Send to:

Choose Destination
See comment in PubMed Commons below
Nihon Koshu Eisei Zasshi. 1998 May;45(5):407-22.

[Factors aggravating bronchial asthma in urban children (I)--The involvement of indoor air pollution].

[Article in Japanese]

Author information

  • 1Osaka Prefectural Institute of Public Health.


The aggravation of bronchial asthma in today's urban child population was studied by an epidemiological study in order to elucidate the involvement of indoor air pollution in relation to housing style. The asthma group consisted of 210 children under 12 years old who had been recently diagnosed as having bronchial asthma and under the care of Osaka Prefectural Habikino Hospital. The non-asthma group consisted of 180 children under 12 years old who had been under care at Osaka Prefectural Hospital but had no present history of allergic symptom. The individual atmospheric environment and housing style were surveyed by questionnaire. Also, the amount of mite allergen (Dp: Dermatophagoides pteronyssinus, Df: Dermatophagoides farinae) in room and bedding dust and the concentration of cotinine in urine were examined as objective indicators for the load of environmental allergen and the indoor air pollution by tobacco smoke, respectively.

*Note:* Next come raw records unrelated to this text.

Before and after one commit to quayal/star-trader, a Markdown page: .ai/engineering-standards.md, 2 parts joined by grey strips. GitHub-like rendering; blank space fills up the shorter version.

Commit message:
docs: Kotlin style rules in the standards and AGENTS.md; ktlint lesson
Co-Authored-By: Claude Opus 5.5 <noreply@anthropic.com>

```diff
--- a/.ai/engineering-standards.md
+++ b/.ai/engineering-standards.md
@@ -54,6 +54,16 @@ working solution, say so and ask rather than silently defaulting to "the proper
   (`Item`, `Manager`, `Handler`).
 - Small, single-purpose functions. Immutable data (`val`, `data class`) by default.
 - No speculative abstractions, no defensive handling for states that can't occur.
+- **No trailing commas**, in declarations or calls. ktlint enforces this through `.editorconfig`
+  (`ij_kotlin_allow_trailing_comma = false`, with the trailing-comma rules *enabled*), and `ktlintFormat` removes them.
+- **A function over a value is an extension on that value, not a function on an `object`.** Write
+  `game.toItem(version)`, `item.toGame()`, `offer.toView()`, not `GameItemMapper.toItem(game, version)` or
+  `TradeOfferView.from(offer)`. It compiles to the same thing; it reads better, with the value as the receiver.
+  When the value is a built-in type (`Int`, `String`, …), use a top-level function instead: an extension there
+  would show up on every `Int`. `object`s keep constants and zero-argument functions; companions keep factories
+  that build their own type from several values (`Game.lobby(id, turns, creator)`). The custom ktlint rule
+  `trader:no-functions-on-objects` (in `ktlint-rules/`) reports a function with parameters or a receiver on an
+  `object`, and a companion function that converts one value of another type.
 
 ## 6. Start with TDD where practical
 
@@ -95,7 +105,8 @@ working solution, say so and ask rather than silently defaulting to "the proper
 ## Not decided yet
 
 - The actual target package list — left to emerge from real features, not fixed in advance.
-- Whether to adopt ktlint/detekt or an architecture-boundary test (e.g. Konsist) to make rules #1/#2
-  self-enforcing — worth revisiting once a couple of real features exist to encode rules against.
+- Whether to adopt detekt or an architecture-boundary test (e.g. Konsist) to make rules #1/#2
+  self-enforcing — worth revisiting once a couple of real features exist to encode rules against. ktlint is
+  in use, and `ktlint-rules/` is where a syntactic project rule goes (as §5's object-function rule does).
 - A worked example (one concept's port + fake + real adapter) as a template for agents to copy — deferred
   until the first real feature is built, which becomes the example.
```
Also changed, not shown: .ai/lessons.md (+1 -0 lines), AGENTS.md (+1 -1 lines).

In this study, bronchial asthma was classified into two types: atopic/non-atopic, according to whether Dp-specific immunoglobulin E (Dp-IgE) was present/absent (positive/negative). Thus, for the risk factors given above, their involvement in each type of asthma was examined by comparing the proportion of the exposed subjects between the three groups of atopic asthma, non-atopic asthma and non-asthma. As atopy is an important factor of child asthma, the relative risk (odds ratio) of Dp-IgE increase (atopy) was also determined for the same factors by logistic regression analysis in each of the asthma and non-asthma groups. The results are as follows: 1. Reinforced concrete housing material, which results in mal-ventilation, increased the load of indoor air pollutants such as tobacco smoke. 2. A higher amount of mite allergen in bedding dust increased Dp-IgE. 3. Heating with stove, which results in a higher room humidity as well as temperature, enhanced Dp proliferation and appeared to be involved in increasing the risk of atopic asthma. 4. Reinforced concrete housing material appeared to be involved in suppressing Dp-IgE and increasing the risk of non-atopic asthma. But some air pollutants such as tobacco smoke and mite allergen showed no relationship to these involvements.

[PubMed - indexed for MEDLINE]
PubMed Commons home

PubMed Commons

How to join PubMed Commons

    Supplemental Content

    Loading ...
    Write to the Help Desk